• TASK TO COMPLETE: Please return the lines of the data below, word for word, from the first line through the line containing "Indulgent update".

• INPUT DATA:
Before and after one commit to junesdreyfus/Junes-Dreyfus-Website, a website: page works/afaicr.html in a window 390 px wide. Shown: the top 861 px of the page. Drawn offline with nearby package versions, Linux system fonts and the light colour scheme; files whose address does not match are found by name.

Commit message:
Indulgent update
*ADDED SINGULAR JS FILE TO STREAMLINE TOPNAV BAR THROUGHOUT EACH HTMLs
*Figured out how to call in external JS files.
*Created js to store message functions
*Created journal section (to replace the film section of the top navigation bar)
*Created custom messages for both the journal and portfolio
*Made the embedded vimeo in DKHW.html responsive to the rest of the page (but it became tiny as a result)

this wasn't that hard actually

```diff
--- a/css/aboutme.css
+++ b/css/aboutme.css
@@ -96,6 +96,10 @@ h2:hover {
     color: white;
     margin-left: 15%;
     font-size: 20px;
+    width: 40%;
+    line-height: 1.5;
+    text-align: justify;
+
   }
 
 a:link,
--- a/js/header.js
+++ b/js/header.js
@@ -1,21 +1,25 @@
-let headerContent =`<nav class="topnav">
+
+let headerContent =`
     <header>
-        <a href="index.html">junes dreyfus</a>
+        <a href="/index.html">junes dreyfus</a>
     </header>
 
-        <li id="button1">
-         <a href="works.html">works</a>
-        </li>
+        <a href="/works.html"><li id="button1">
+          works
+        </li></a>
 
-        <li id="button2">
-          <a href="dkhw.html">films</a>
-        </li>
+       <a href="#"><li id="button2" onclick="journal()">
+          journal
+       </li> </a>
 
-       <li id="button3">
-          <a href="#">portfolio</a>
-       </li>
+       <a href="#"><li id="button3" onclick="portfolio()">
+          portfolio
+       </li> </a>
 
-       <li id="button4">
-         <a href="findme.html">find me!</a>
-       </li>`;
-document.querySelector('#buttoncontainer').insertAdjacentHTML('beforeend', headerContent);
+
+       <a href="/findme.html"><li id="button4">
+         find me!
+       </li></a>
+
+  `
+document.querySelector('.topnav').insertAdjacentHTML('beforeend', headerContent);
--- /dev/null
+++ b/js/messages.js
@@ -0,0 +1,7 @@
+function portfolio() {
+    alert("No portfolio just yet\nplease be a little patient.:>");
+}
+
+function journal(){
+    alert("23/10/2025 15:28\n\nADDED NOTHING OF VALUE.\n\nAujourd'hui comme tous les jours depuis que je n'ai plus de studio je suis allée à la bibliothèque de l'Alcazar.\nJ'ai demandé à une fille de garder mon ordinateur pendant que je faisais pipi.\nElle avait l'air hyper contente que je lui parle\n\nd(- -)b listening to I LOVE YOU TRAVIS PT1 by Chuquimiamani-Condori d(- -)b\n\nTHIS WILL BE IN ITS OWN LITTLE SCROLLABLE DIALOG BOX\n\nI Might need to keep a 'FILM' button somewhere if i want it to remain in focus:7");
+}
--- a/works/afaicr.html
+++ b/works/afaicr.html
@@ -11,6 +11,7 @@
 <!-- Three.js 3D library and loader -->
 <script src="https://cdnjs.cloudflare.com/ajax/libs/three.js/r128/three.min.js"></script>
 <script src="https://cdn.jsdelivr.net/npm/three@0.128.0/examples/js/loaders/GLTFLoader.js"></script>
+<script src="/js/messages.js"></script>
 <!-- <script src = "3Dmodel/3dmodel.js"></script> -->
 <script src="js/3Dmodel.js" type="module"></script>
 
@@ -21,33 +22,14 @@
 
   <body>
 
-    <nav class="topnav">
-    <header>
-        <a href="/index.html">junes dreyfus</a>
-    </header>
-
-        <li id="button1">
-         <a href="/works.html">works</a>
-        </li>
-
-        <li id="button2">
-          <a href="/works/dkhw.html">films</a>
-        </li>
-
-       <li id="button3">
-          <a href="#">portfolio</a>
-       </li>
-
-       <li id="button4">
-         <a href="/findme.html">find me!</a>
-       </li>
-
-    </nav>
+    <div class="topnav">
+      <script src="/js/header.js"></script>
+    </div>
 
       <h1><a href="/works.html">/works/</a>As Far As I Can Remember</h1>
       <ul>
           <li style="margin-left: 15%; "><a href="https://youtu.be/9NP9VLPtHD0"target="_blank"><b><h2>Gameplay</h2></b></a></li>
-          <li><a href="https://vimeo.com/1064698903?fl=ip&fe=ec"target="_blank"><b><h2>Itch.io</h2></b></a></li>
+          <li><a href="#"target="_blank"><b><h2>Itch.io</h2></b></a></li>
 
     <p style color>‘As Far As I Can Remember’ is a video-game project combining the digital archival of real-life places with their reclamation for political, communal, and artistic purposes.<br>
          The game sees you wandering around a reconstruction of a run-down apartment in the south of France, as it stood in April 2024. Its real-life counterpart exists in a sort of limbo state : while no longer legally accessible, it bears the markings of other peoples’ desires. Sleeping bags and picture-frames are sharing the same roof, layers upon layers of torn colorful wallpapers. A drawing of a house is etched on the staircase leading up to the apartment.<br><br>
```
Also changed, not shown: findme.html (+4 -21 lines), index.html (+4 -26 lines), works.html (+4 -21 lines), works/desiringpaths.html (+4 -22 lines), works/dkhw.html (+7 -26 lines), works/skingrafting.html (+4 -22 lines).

• SOLUTION TO THIS EXERCISE:
Before and after one commit to junesdreyfus/Junes-Dreyfus-Website, a website: page works/afaicr.html in a window 390 px wide. Shown: the top 861 px of the page. Drawn offline with nearby package versions, Linux system fonts and the light colour scheme; files whose address does not match are found by name.

Commit message:
Indulgent update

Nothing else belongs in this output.